Shipping to production faster (?)
Earlier this week I facilitated an impromptu “unconference” session at my team’s offsite: Shipping to production faster: can we? should we? how?!?.
I wanted to discuss this topic because I felt we could be shipping at a quicker cadence and the benefits of processes we could use to ship faster are self-evident and worth the effort:
- reduce complexity: smaller, more manageable chunks of work that are easier to reason about
- iterative: get features in front of users quicker to get early feedback, and adjust based on real-world usage, rather than what we imagine users want
- developer satisfaction: team and engineers see impact quicker rather than waiting a long time for deployment and roll out
What I realized in facilitating the discussion is that 1) my assumptions about what “shipping to production faster” means are not necessarily correct nor shared across the team and 2) shipping faster as a goal is counter-balanced by some equally, if not more important, goals for the team.1
For each discussion question, I asked participants to find a place along a wall in the room, with two corners indicating the ends of a spectrum. My questions were:
- what’s your satisfaction with the status quo?
- how important is this topic to you?
- what is your tolerance for risk and production errors?
- are we multi-tasking too much between different projects?
For each question, participants on either side of the spectrum as well as in the middle gave their perspectives. I found it to be a useful way for us to see who stands where on an issue as well as see that in some cases perhaps we are not so far apart.
One interesting take-away for me (perhaps self-evident to others) is that there was overall satisfaction with the status quo and generally a lower level of tolerance for risk and breakages.
Another point that was interesting: when a production error occurs, engineers see the technical side of it, e.g. widget X broke with error Y, this was the number of errors, that is the code that caused the breakage, here’s the patch to fix it, etc. But as our community relations specialist observed: there is a high social cost to these breakages; it requires diplomacy and explanation to justify to a community why we have broken something, and if you do not manage this well or continue to break things often, you eventually lose their trust.

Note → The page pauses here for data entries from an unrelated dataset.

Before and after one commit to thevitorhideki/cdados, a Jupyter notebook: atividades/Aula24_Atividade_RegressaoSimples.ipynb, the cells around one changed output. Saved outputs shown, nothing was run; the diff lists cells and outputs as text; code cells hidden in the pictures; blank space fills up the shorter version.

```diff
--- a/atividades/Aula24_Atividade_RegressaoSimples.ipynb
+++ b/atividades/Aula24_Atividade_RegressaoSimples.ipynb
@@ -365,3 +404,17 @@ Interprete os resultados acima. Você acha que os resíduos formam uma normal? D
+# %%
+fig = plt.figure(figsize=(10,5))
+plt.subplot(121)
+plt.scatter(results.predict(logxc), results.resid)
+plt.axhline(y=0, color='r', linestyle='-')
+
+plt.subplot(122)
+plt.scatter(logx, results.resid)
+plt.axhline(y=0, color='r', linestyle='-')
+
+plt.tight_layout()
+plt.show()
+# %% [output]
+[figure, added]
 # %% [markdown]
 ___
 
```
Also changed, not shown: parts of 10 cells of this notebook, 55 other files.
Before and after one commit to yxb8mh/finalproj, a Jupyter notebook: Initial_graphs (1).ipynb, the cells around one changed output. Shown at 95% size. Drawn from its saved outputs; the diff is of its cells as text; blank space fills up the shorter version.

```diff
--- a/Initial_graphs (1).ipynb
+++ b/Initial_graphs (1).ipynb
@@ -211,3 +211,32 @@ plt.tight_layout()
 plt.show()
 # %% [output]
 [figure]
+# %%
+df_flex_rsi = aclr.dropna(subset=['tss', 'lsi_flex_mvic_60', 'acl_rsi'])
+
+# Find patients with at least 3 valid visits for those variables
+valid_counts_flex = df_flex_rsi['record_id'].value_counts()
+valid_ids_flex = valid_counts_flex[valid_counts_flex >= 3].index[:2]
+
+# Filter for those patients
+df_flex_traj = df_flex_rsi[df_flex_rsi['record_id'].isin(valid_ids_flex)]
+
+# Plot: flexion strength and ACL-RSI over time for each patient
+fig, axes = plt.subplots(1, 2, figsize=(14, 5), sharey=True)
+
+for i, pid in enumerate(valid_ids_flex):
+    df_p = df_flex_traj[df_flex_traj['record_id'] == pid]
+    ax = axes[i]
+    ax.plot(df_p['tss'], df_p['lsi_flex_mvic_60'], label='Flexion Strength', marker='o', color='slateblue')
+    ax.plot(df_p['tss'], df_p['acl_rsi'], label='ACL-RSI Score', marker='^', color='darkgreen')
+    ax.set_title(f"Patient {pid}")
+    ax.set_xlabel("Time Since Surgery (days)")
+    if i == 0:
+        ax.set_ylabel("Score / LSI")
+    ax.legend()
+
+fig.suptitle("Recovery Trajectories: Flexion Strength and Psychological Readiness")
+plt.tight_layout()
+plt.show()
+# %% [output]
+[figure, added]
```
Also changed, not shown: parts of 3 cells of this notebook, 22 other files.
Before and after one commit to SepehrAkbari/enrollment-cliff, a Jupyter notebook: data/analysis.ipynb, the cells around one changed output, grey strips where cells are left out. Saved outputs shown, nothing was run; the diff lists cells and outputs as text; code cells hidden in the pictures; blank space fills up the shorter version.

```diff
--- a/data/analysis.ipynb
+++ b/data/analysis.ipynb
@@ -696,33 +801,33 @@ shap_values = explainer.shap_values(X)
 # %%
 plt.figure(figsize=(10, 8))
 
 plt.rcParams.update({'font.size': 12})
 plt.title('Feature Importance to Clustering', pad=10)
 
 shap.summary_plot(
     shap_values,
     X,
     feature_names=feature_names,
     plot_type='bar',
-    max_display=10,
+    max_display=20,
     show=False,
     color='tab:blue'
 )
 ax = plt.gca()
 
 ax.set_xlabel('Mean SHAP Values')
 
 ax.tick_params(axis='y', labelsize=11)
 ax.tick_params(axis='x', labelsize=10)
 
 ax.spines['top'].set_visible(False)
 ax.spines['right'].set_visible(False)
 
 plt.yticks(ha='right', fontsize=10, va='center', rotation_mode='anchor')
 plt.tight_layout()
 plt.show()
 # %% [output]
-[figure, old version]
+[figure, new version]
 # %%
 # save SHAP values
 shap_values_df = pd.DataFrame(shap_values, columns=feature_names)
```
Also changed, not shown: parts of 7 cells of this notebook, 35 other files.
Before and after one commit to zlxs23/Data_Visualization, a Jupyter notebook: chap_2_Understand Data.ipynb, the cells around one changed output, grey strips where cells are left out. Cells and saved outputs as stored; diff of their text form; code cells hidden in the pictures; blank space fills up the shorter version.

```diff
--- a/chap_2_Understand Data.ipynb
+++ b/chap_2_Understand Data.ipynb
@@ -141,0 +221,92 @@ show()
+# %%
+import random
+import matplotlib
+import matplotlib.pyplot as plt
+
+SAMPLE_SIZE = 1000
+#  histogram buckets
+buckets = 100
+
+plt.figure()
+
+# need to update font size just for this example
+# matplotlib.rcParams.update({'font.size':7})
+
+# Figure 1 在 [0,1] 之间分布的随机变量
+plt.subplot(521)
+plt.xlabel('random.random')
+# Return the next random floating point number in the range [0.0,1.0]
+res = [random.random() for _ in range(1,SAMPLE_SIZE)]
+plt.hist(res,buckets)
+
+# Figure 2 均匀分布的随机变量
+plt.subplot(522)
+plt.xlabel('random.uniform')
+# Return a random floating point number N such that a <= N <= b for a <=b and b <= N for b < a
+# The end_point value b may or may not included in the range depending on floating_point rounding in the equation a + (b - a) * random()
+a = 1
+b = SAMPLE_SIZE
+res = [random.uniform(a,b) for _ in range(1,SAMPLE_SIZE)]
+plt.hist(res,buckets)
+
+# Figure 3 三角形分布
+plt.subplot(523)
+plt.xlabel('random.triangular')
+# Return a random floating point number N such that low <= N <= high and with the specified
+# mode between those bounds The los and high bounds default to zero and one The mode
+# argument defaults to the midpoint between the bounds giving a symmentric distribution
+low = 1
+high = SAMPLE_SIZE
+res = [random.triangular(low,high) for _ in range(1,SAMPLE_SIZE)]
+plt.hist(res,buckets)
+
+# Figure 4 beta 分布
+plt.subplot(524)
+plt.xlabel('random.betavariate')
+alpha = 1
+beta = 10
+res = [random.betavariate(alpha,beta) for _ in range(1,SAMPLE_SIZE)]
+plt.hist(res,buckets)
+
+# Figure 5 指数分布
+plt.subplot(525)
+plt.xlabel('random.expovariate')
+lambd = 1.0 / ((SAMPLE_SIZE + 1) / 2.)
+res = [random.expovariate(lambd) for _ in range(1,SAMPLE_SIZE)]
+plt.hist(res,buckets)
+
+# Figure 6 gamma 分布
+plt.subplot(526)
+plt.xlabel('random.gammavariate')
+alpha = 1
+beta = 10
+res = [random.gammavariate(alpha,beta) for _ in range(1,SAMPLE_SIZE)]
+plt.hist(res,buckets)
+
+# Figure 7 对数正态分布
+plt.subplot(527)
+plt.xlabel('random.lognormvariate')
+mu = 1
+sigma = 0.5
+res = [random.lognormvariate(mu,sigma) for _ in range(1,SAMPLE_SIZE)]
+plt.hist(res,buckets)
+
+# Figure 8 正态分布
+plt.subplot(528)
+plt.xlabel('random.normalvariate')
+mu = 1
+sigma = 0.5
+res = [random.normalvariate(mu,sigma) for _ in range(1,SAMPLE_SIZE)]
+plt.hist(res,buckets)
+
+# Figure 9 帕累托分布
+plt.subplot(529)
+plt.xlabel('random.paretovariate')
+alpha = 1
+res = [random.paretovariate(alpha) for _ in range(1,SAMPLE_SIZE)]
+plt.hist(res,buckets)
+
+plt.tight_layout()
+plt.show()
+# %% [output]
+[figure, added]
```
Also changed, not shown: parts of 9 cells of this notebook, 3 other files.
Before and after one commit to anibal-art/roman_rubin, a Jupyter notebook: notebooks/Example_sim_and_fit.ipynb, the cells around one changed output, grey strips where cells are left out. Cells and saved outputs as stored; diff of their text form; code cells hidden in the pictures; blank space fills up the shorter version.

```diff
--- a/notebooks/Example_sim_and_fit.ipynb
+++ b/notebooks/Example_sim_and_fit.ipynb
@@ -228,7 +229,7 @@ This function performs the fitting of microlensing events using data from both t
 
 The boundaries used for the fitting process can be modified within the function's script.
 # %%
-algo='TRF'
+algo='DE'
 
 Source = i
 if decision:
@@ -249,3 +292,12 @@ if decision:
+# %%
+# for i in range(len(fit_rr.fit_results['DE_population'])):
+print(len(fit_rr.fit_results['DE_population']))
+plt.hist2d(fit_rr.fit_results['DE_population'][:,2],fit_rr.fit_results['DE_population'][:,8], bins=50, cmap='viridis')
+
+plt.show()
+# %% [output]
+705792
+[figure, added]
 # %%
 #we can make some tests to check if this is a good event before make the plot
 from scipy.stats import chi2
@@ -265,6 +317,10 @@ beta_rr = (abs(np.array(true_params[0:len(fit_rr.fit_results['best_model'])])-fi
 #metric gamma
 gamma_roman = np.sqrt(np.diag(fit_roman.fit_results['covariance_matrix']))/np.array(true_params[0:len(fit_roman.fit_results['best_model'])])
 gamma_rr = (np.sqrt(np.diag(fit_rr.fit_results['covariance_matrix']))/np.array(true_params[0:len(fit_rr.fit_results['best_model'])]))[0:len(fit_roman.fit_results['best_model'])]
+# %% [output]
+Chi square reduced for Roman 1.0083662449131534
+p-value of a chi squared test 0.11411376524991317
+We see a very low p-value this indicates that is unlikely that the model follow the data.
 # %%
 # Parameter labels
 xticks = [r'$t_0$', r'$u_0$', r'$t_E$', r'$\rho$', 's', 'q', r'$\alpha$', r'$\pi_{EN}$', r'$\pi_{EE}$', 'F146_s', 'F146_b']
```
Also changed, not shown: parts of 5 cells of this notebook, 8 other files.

Towards the end of the session, we split up into groups focused loosely on “engineering”, “design / product / data”, and “team practices” to come up with action items that we could take based on the previous discussion, then voted on these items as a group to further narrow down what we could focus on next. Based on that, it looks like there’s interest to:
- take periodic breaks from new features and address technical debt and maintenance issues
- clarify context by defining impact and effort level for all tasks
- start our day with code reviews and responding to pings in our bug tracker
While I expected the team to want to push for shipping more, faster, with higher tolerance for risk, we collectively focused on reducing errors, proactively addressing maintenance, and simplifying contexts to tone down multi-tasking.
tl;dr talk to your team so you know how people feel and what matters to them.
Side note: this is why it’s good to have these more abstract discussions about priorities and principles with your team. If you only ever talk about specific projects in regular meetings, it’s hard to step back and have a broader view of what you’re doing, why, and whether you want to change the “how”. ↩︎